> **WHAT YOU SHOULD DO**
The required output is the lines below from the line containing "0.4, r: 0.075" to the line containing "-16,6 +16,8 @@", inclusive, retyped exactly. No other lines belong in it.

(Content revision data)

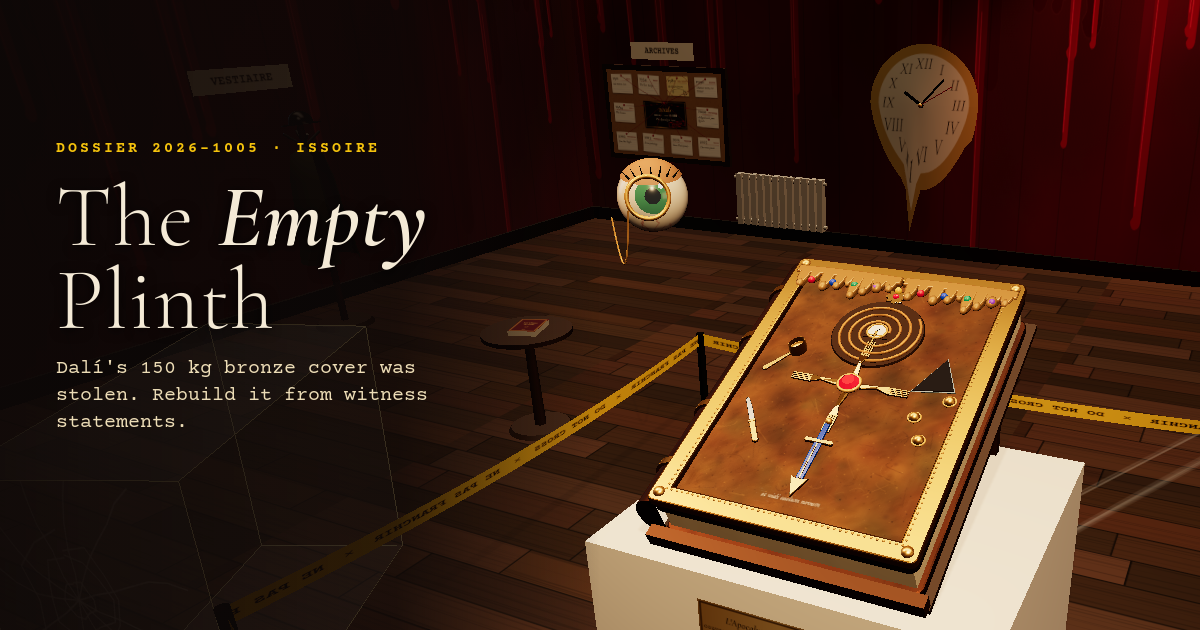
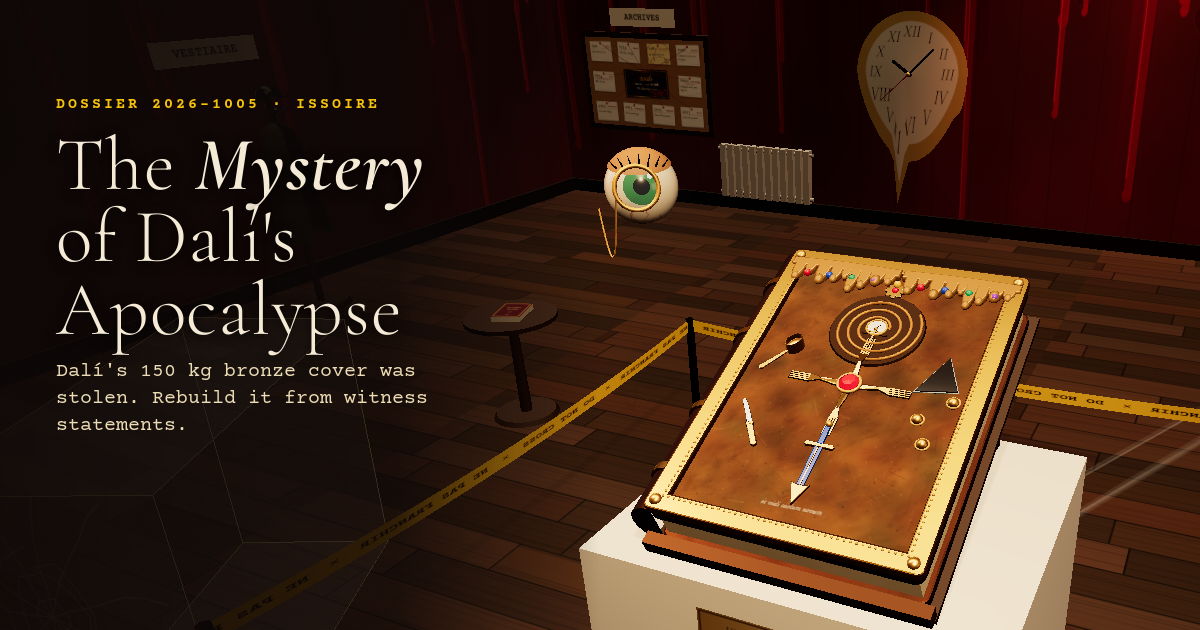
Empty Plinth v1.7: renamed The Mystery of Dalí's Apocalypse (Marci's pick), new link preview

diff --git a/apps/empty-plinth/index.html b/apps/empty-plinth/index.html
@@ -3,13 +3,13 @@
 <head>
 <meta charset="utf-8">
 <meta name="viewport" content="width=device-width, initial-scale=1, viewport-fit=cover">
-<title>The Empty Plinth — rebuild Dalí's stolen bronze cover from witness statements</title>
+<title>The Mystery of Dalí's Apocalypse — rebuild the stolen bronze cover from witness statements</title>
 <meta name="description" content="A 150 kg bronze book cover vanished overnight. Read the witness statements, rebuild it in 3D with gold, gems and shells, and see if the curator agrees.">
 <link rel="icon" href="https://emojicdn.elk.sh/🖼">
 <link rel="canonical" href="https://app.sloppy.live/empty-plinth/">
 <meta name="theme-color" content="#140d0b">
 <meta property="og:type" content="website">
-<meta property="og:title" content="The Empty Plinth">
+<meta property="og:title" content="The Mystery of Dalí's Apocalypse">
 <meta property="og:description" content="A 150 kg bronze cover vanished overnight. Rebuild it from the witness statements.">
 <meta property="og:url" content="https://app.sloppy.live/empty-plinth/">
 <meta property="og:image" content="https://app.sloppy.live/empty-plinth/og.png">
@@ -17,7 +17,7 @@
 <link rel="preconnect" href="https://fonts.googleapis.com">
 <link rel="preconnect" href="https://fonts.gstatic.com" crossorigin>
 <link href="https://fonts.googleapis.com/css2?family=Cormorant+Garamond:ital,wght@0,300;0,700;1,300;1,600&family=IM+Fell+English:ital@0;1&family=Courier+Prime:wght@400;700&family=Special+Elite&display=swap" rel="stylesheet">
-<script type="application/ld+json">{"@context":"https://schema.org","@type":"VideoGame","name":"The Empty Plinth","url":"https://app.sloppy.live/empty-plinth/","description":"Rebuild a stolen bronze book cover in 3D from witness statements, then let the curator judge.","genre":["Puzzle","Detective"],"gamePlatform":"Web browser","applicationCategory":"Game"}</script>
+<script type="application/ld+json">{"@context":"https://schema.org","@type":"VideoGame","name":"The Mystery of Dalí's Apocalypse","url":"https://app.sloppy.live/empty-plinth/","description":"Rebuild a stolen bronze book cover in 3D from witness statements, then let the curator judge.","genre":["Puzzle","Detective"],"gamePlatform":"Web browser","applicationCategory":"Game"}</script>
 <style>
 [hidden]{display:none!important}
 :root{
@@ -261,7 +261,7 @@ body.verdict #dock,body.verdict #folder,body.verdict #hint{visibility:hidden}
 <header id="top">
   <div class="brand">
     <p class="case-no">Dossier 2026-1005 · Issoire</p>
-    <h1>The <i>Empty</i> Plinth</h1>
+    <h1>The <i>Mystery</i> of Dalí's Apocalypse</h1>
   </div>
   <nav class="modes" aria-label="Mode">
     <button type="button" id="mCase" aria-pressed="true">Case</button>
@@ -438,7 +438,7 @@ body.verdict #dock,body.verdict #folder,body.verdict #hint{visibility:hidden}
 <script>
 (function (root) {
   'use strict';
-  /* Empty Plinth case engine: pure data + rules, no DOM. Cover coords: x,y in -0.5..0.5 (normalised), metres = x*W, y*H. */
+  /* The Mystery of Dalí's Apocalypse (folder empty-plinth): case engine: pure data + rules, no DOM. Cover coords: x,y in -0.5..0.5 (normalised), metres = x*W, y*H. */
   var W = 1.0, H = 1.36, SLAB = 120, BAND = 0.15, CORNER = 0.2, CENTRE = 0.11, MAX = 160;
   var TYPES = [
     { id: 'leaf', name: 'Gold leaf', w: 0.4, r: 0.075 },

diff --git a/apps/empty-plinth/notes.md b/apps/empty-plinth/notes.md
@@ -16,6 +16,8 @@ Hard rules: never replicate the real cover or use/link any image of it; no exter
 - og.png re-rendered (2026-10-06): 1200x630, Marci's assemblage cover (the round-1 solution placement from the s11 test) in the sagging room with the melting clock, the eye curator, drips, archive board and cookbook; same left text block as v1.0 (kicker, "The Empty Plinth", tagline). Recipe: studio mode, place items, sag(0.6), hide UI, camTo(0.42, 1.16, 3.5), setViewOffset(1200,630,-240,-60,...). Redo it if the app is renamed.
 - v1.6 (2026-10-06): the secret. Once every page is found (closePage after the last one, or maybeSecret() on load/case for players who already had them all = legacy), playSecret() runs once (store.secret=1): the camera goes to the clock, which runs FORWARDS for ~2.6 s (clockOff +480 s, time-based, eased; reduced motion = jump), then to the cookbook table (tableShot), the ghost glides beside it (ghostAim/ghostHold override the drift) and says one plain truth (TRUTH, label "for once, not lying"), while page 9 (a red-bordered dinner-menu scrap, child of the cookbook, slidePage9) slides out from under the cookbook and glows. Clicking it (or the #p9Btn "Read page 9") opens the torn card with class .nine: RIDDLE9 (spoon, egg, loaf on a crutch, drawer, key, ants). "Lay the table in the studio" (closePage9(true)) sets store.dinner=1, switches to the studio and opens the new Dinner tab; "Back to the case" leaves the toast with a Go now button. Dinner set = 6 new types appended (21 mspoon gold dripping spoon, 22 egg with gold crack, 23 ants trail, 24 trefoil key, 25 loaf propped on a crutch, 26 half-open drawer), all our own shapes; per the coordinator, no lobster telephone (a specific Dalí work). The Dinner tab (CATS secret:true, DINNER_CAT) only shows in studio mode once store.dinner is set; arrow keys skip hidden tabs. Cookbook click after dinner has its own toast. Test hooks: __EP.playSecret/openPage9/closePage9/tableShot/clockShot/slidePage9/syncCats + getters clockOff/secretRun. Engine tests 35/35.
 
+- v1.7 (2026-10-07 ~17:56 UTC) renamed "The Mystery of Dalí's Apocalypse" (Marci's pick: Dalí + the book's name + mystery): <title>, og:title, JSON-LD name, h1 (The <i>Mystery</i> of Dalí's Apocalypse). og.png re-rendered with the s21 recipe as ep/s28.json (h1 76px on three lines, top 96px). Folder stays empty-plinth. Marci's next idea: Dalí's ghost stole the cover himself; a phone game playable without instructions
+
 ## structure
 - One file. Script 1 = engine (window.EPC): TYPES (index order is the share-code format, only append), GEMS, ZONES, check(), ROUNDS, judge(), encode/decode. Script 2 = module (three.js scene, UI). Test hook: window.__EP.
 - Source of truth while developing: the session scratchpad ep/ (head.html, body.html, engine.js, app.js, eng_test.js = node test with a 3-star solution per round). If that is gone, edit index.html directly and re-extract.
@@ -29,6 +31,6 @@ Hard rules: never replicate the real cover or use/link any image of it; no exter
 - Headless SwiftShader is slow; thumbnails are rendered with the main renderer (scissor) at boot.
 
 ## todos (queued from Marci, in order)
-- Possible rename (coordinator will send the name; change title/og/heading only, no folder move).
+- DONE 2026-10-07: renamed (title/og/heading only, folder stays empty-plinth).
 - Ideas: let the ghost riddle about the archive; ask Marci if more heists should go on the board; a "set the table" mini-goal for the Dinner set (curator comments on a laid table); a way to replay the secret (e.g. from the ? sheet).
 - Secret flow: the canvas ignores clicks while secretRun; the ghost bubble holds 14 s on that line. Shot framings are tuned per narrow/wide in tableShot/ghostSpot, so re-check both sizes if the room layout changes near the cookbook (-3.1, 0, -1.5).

> **RESULT OF THE EXERCISE**
     { id: 'leaf', name: 'Gold leaf', w: 0.4, r: 0.075 },

diff --git a/apps/empty-plinth/notes.md b/apps/empty-plinth/notes.md
@@ -16,6 +16,8 @@ Hard rules: never replicate the real cover or use/link any image of it; no exter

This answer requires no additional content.